And there are other things to look forward to as well. I am deeply in love with someone who feels the same way towards me. I am counting down the months and days until we are married (9 months and 3 days if my math is right), and trying not to let the excitement and stress of planning that day get in the way of me living in the here and now. I graduated college and am working in a career that I hope can bring me fulfillment and the ability to build the life that Zoe and I want to have together. God is moving in my life in ways that I probably am not aware of at the moment, pulling me back to Him after drifting away for too long. I am being blessed in more ways than I can count, and I am fighting back the anxiety and depression that is trying to subdue the hope that these things bring to me. I can’t wait to spend a cold afternoon cuddled up with someone who, while the official day is still months in the future, has felt like my wife for quite a while. We will go to concerts, pick apples and drink cider until I become violently ill, and watch as the landscape turns from summer green into autumn gold. We will take pictures of our time together, and eventually those photos will fill up an old wicker basket like my grandmother has. And our children and grandchildren will look at those photos, some of them stuck together and bent at the edges, making fun of us for our ridiculous hair and boots and flannel shirts. They will look at those photos and get that subtle feeling of wonder that we have all experienced before when looking at family photos. Wondering about what it felt like in those photographs, the conversations and relationships and memories we shared together, that seem perfect because they are in the past. Then they, too, will have the opportunity to create the same conversations and relationships and memories with other people, and they will understand the love and beauty that I have found in life.
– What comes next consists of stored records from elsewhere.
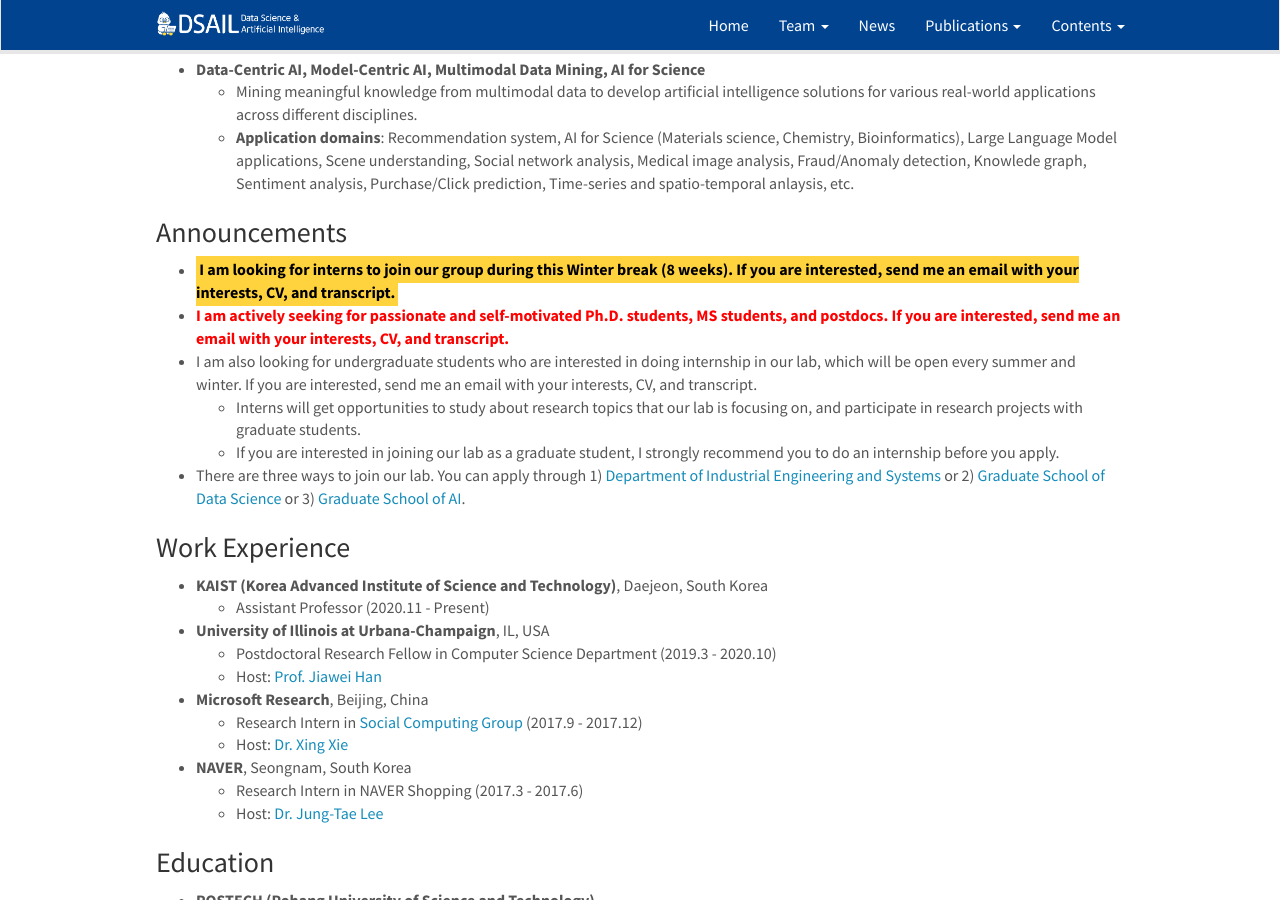
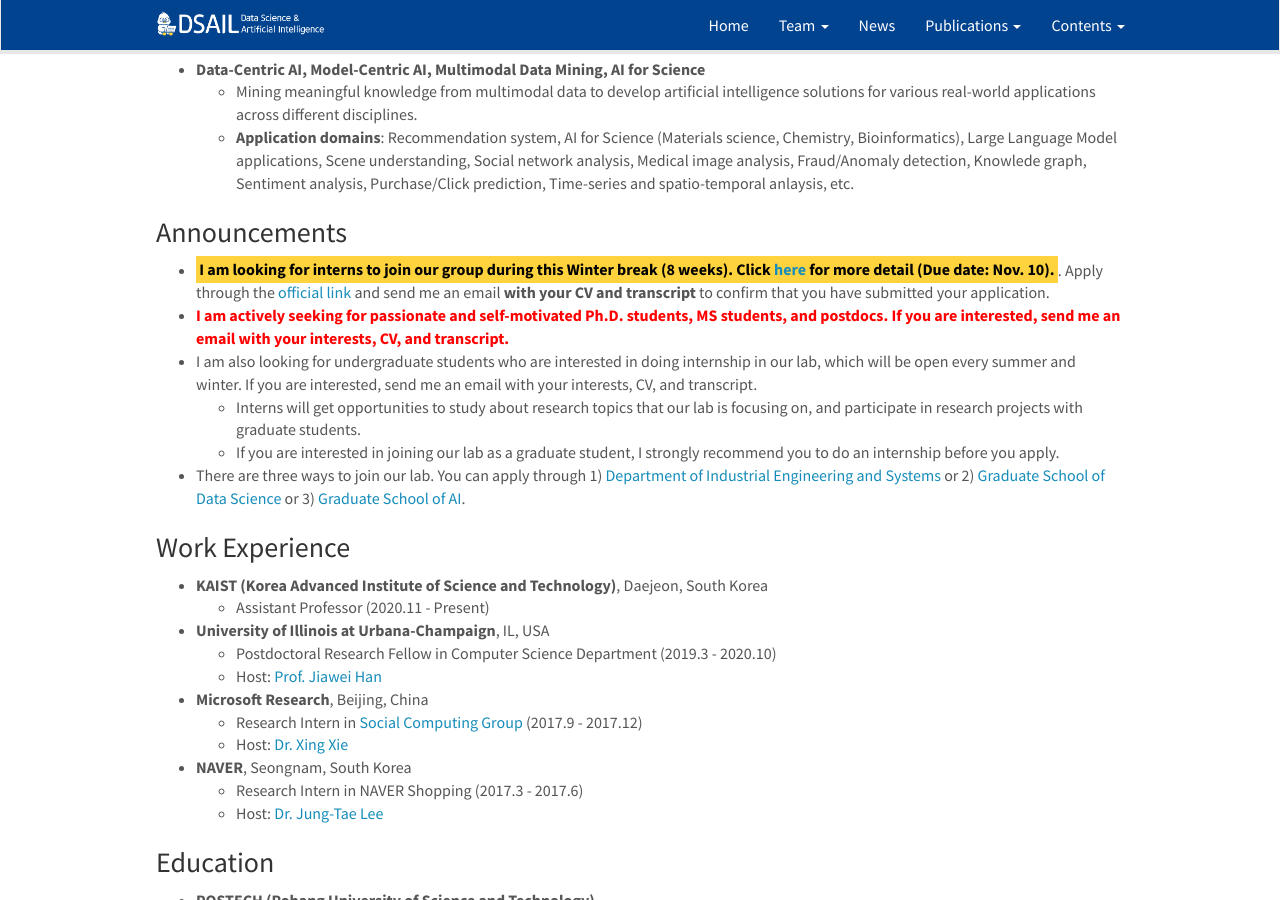
Before and after one commit to kaist-dsail/kaist-dsail.github.io, a Jekyll site: the page built from _pages/professor.md, in a window 1280 px wide and 900 px high, scrolled down 619 px. Built offline with Jekyll 4.4.1, drawn with Linux system fonts in a browser that asks for light colours; nearby versions of some CDN libraries.

Commit message:
Update professor.md

```diff
--- a/_pages/professor.md
+++ b/_pages/professor.md
@@ -37,8 +37,7 @@ permalink: /professor/
   Recommendation system, AI for Science (Materials science, Chemistry, Bioinformatics), Large Language Model applications, Scene understanding, Social network analysis, Medical image analysis, Fraud/Anomaly detection, Knowlede graph, Sentiment analysis, Purchase/Click prediction, Time-series and spatio-temporal anlaysis, etc.
 
 ### Announcements
-- <mark style='background-color: #ffd33d'><b>I am looking for interns to join our group during this Winter break (8 weeks). If you are interested, send me an email with your interests, CV, and transcript. </b></mark>
-  <!-- Click <a href="https://ie.kaist.ac.kr/0502/view/id/2589" target="_blank">here</a> for more detail (Due date: May. 16).</b></mark>. Apply through the <a href="https://forms.gle/tpGNZkao6rime6Sc9" target="_blank">official link</a> and send me an email with your CV and transcript to confirm that you have submitted your application. -->
+- <mark style='background-color: #ffd33d'><b>I am looking for interns to join our group during this Winter break (8 weeks). Click <a href="https://ie.kaist.ac.kr/0502/view/id/2726" target="_blank">here</a> for more detail (Due date: Nov. 10).</b></mark>. Apply through the <a href="https://forms.gle/qLJsUAzfevaJWpou6" target="_blank">official link</a> and send me an email <b>with your CV and transcript</b> to confirm that you have submitted your application.
 - <span style="color:red"><b>I am actively seeking for passionate and self-motivated Ph.D. students, MS students, and postdocs. If you are interested, send me an email with your interests, CV, and transcript.</b></span>
 - I am also looking for undergraduate students who are interested in doing internship in our lab, which will be open every summer and winter. If you are interested, send me an email with your interests, CV, and transcript.
   + Interns will get opportunities to study about research topics that our lab is focusing on, and participate in research projects with graduate students.
```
What all this goes to tell is that while the seasons around me change, I am still in the summer of my life. While the world around me goes dark, cold, and sometimes bleak, I have so much more life to live and love to share that those fleeting tinges of sadness I experience have no dominion over me. I have the love of God and the love of a beautiful woman to drive away the fog that attempts to settle over my soul. I am once again soaring through that night sky, but this time I am headed home